What he’s learning: What moves work. Jenkins showed a variety of moves in college and has done the same in training camp. Not all moves succeed, however, as he’s discovered -- and some might work against the third-team tackle, but not the starter. It’s about timing and where to place his hands. When working against the starting line recently, he started a spin move too early and a little too upright, which allowed tackle Tyler Polumbus to easily react and block his move. In other practices, Jenkins has timed it up well, closing the gap between he and the tackle, dipping his right shoulder into the outside shoulder of the tackle and curling back inside for pressure. Other times instead of spinning on a direct path he’d round off a bit too much and lose ground. Or you could see him thinking about a move and cutting inside too early, without as much initial burst, and get denied. There’s a natural feel to his game. There’s also a natural rust to his game after suffering a season-ending Lisfranc injury to his left foot in the 2012 season opener, which is why Jenkins said he’s still “getting in a groove.” He worked out with former FSU teammates Bjoern Werner and Tank Carradine in the offseason, focusing on hand and agility drills.

Jenkins also is getting used to adjusting to the snap counts. In the preseason opener he jumped early on a play because of a hard count. He still managed to get wide on the tackle, but it served as a reminder. He jumped early in practice this week thanks to a hard count.

“The snap count is a lot harder,” he said. “You have to be disciplined if you’re trying to jump the snap. The quarterbacks will try to trip you up; that’s one thing that’s real big. It’s all about the takeoffs. If you get a good takeoff then good things will happen from there.”

But it shouldn’t be about the snap count.

"You’ve got to see the ball," said linebackers coach Bob Slowik. “If you anticipate too much he’ll be offsides about eight times .... He has a great get-off and he was really instinctive and natural in his rush. He’s trying to find out what works the best against big, long, athletic tackles.”

What needs to be seen: The ability to be an all-around linebacker. That means learning to drop into coverage, but don’t expect to see that a lot (even though he did do it against Tennessee last week at least once). While Jenkins dropped once in a while at Florida State, it’s much different now. It’s not a matter of his athleticism, it’s about knowing where to drop against different looks. Jenkins said he needs to be able to read the quarterback’s eyes better and also must get to his spot with urgency.

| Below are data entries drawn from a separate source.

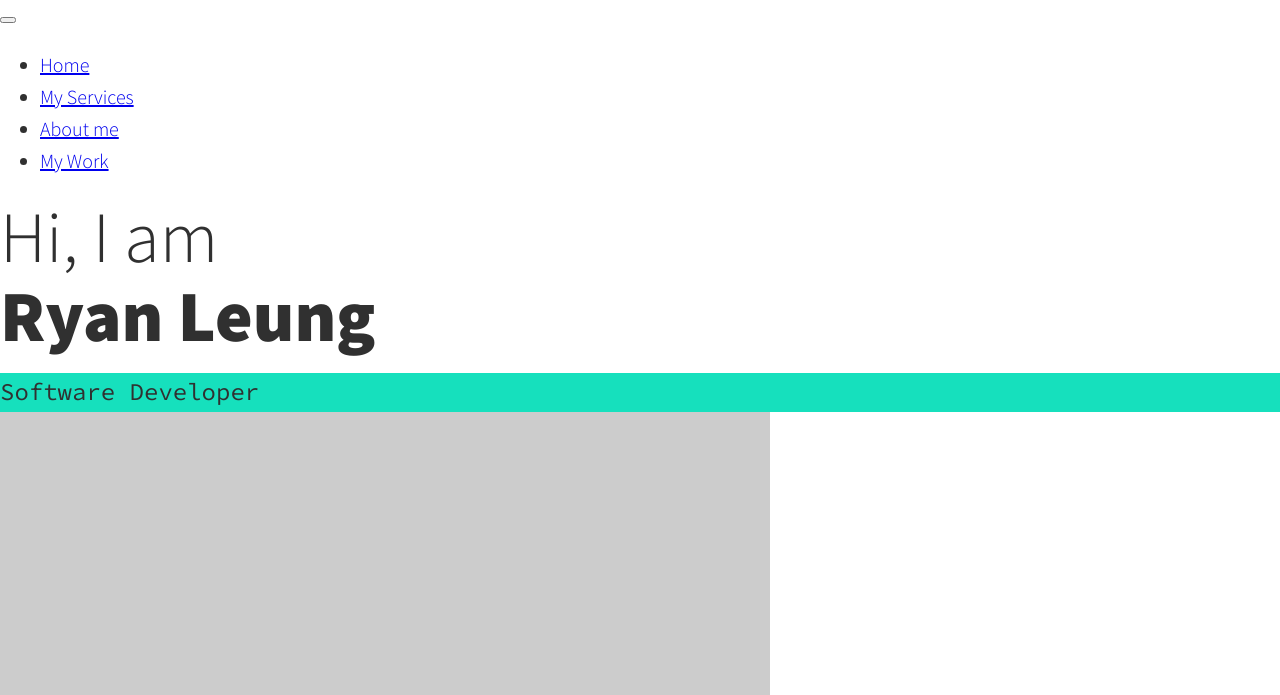
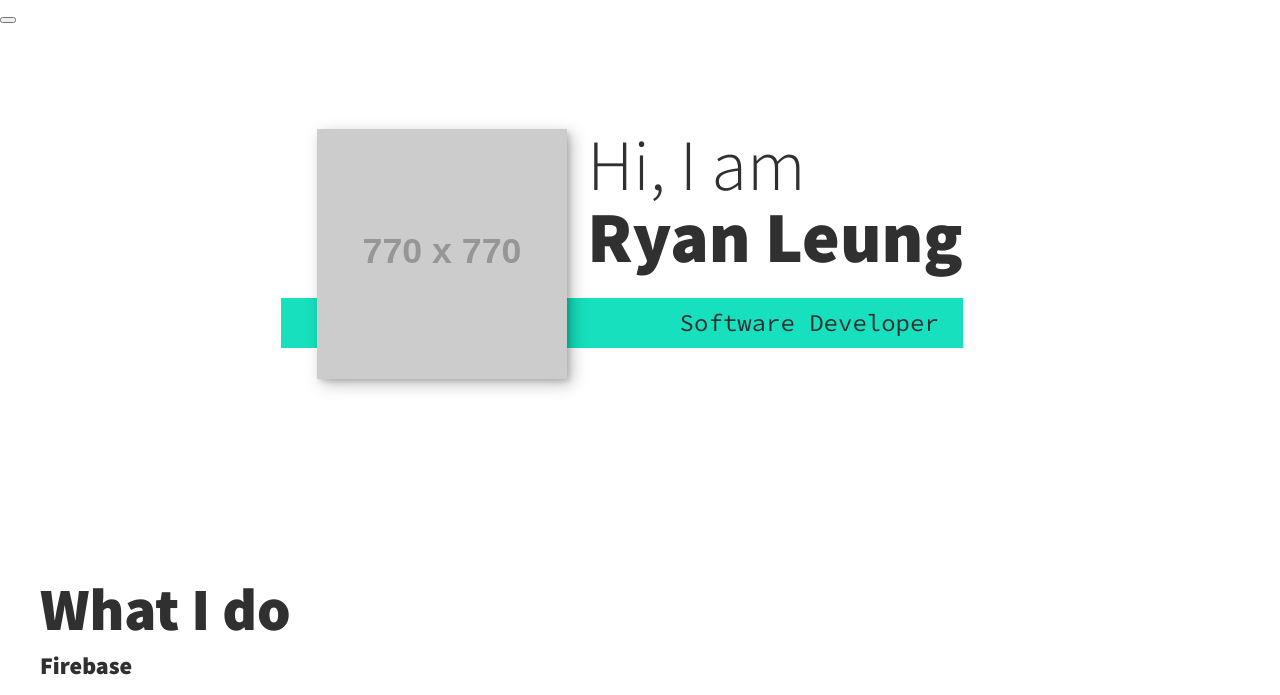
Before and after one commit to rleung1004/Personal-Portfolio, a plain HTML site: page index.html in a window 1280 px wide. Shown: the part 54-749 px from the top of the page. Drawn offline with nearby package versions, Linux system fonts and the light colour scheme; placeholder pictures from the web are drawn by us.

Commit message:
Setup intro section

```diff
--- a/css/style.css
+++ b/css/style.css
@@ -20,6 +20,9 @@
   --fs-h2: 2.25rem;
   --fs-h3: 1.25rem;
   --fs-body: 1rem;
+
+  --bs: 0.25em 0.25em 0.75em rgba(0, 0, 0, 0.25),
+    0.125em 0.125em 0.25em rgba(0, 0, 0, 0.15);
 }
 
 @media (min-width: 800px) {
@@ -42,6 +45,10 @@ body {
   line-height: 1.6;
 }
 
+section {
+  padding: 5em 2em;
+}
+
 img {
   display: block;
   max-width: 100%;
@@ -51,10 +58,11 @@ strong {
   font-weight: var(--fw-bold);
 }
 /* Typography */
+
 h1,
 h2,
 h3 {
-  line-height: 1.1;
+  line-height: 1;
   margin: 0;
 }
 
@@ -88,5 +96,53 @@ h3 {
 .section__subtitle--intro,
 .section__subtitle--about {
   background: var(--clr-accent);
+  padding: 0.25em 1em;
   font-family: var(--ff-secondary);
+  margin-bottom: 1em;
 }
+
+/* Header */
+
+nav {
+  display: none;
+}
+
+/* Intro section */
+
+.intro {
+  position: relative;
+}
+
+.intro__img {
+  box-shadow: var(--bs);
+}
+
+@media (min-width: 600px) {
+  .intro {
+    display: grid;
+    width: min-content;
+    margin: 0 auto;
+    grid-column-gap: 1em;
+    grid-template-areas:
+      "img title"
+      "img subtitle";
+    grid-template-columns: min-content max-content;
+  }
+
+  .intro__img {
+    grid-area: img;
+    min-width: 250px;
+    position: relative;
+    z-index: 2;
+  }
+
+  .section__subtitle--intro {
+    align-self: start;
+    grid-column: -1 / 1;
+    grid-row: 2;
+    text-align: right;
+    position: relative;
+    left: -1.5em;
+    width: calc(100% + 1.5em);
+  }
+}
--- a/index.html
+++ b/index.html
@@ -35,7 +35,7 @@
             Hi, I am <strong>Ryan Leung</strong>
         </h1>
         <p class="section__subtitle section__subtitle--intro">Software Developer</p>
-        <img src="https://via.placeholder.com/770" alt="Picture of Ryan">
+        <img src="https://via.placeholder.com/770" alt="Picture of Ryan" class="intro__img">
     </section>
 
     <!-- My Services -->
```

“You can drop to your spot and the quarterback already throws the ball at you,” Jenkins said. “It’s real quick. You have to be detail-oriented.”

It’s a lot to absorb.

"He’s natural at it, but it’s the volume of the defense he’s trying to grasp," Slowik said, “and then to go out and execute those calls at full speed with confidence and reacting to the offense at the same time.

“If he tries to grasp the whole package then it will slow down his pass rushes. That’s what we’re working on the most.”

What stands out: His burst. Jenkins must refine his game to become a quality pass-rusher, but he shows flashes most days of his ability. Many others have done the same in the past. The trick is to develop that talent and that’s what Jenkins must do. Jenkins, who weighed 270 pounds as a junior, now weighs 250. At 270, he looked a little less fluid and not as quick. At 250, which is around what he weighed as a sophomore, the fluidity has returned. He’s not always successful, but a lot of that stems from technique and timing.

“He has that short area quickness,” Slowik said. “Very quick off the ball. He might not be the fastest 40-yard time, but he’s very good in 10 yards and very good in change of direction.”

Projection: He should make the roster based on his potential and also on the fact that another reserve outside linebacker, Rob Jackson, will be suspended for the first four games. They need depth here early and also have veteran Darryl Tapp as a backup. But Jenkins also has worked with the first unit in nickel situations during the first preseason game as well as in practice. He would be used the great majority of the time as a situational rusher.